Several hospital leaders and Republican legislators also argued it was premature to put restrictions on the fees until the study is completed and can inform officials whether those fees are vital to facilities or are harming state residents.

“This is more of a ready-fire-aim approach than a ready-aim-fire approach,” said Nico Brown, chief strategy officer for Vail Health. “If a study is being proposed, then it makes no sense to add penalties to hospitals that are serving Coloradans every day.”

But co-sponsoring Rep. Andy Boesenecker, D-Fort Collins, noted that Connecticut limited facility fees for telehealth without creating “a dystopian world for health care” and said the minimal immediate protections of the bill will help patients now suffering financial harm from fees.

“This is not an anti-health-care-worker bill. This is not an anti-nurse bill. This is not an anti-behavioral-health bill,” Boesenecker said, trying to answer criticism that HB 1215 will reverse the availability of telehealth care for mental health that has grown since 2020. “The conflict here is not between the bill and the folks who provide these services. The misunderstanding — or, perhaps, the disagreement — is with folks who continue to charge facility fees in places where it’s inequitable.”

Community benefits

And hospitals next will be asked to defend their community-benefit practices.

Nonprofit hospitals now must offer community benefits to maintain their nonprofit status, and those benefits can include charity care, Medicaid underpayments, physician recruitment, support for training and research. However, under HB 1243, sponsored by Boulder Democratic Rep. Judy Amabile, none of those would be counted toward a new minimum-benefit standard, noted Dan Weaver, UCHealth vice president of communications.

The bill — scheduled for a 1:30 p.m. hearing Wednesday in the House Public and Behavioral Health and Human Services Committee — would require spending 3% of net patient revenues on other benefits over the next three years, increasing that number to 5% by seven years out. Those hospitals also must complete community-benefit implementation plans that assess and focus on the needs of the surrounding community.
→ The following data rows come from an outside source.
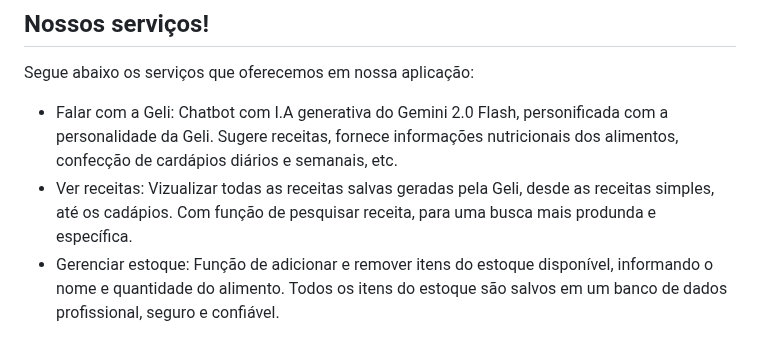
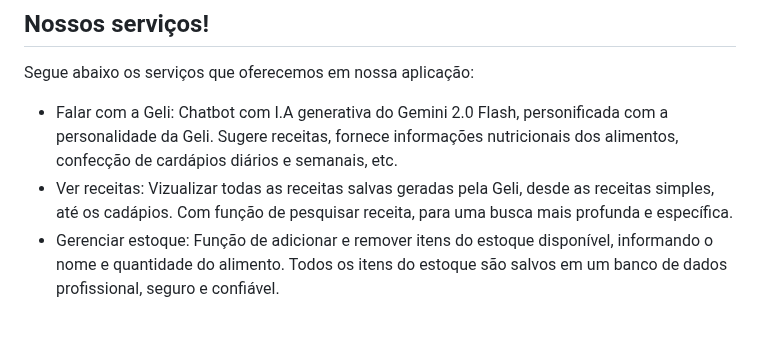
Before and after one commit to FoodYze/FoodYze, a Markdown page: README.md, the part around the change. Rendered like a GitHub page.

Commit message:
Update README.md
Correção de erro ortográfico do README.

```diff
--- a/README.md
+++ b/README.md
@@ -19,7 +19,7 @@ ajudando a preparar receitas utilizando ingredientes presentes no estoque de sua
 Segue abaixo os serviços que oferecemos em nossa aplicação:
 
 - Falar com a Geli: Chatbot com I.A generativa do Gemini 2.0 Flash, personificada com a personalidade da Geli. Sugere receitas, fornece informações nutricionais dos alimentos, confecção de cardápios diários e semanais, etc.
-- Ver receitas: Vizualizar todas as receitas salvas geradas pela Geli, desde as receitas simples, até os cadápios. Com função de pesquisar receita, para uma busca mais produnda e específica.
+- Ver receitas: Vizualizar todas as receitas salvas geradas pela Geli, desde as receitas simples, até os cadápios. Com função de pesquisar receita, para uma busca mais profunda e específica.
 - Gerenciar estoque: Função de adicionar e remover itens do estoque disponível, informando o nome e quantidade do alimento. Todos os itens do estoque são salvos em um banco de dados profissional, seguro e confiável.
 
 ## Recursos, Documentação e Materiais
```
Polis, who included HB 1243 in his priority health-care bills for this session, said in his State of the State Address that he expects benefits to include mental health, maternity care, healthcare workforce growth and support for social determinants of health like housing and food.

“Some large hospital systems are making record profits, paying zero taxes and sitting on enormous reserves while overcharging customers. Meanwhile, they are consolidating providers, which drives up costs and leaves fewer options for Coloradans,” the governor said. “It’s time that we hold them accountable.”

Broader implications?

But Weaver noted that with Medicaid paying somewhere around 70% of the costs of care, hospitals need to be able to count its underpayments toward their community benefits for them to help fund the lack of reimbursements. Were the state to remove that option, hospitals would have to redirect resources, and that could lead to less access to providers for Medicaid recipients — which, in conjunction with the revenue losses from the limitations on facility fees, could have economic-development implications for this area, he said.

“Colorado as a whole — our economy and our businesses in this state — wants and needs a very strong health-care system in Colorado,” Weaver said. “Health care that is high quality, I think, helps people from across the nation want to move to Colorado and helps attract businesses that are more innovative.”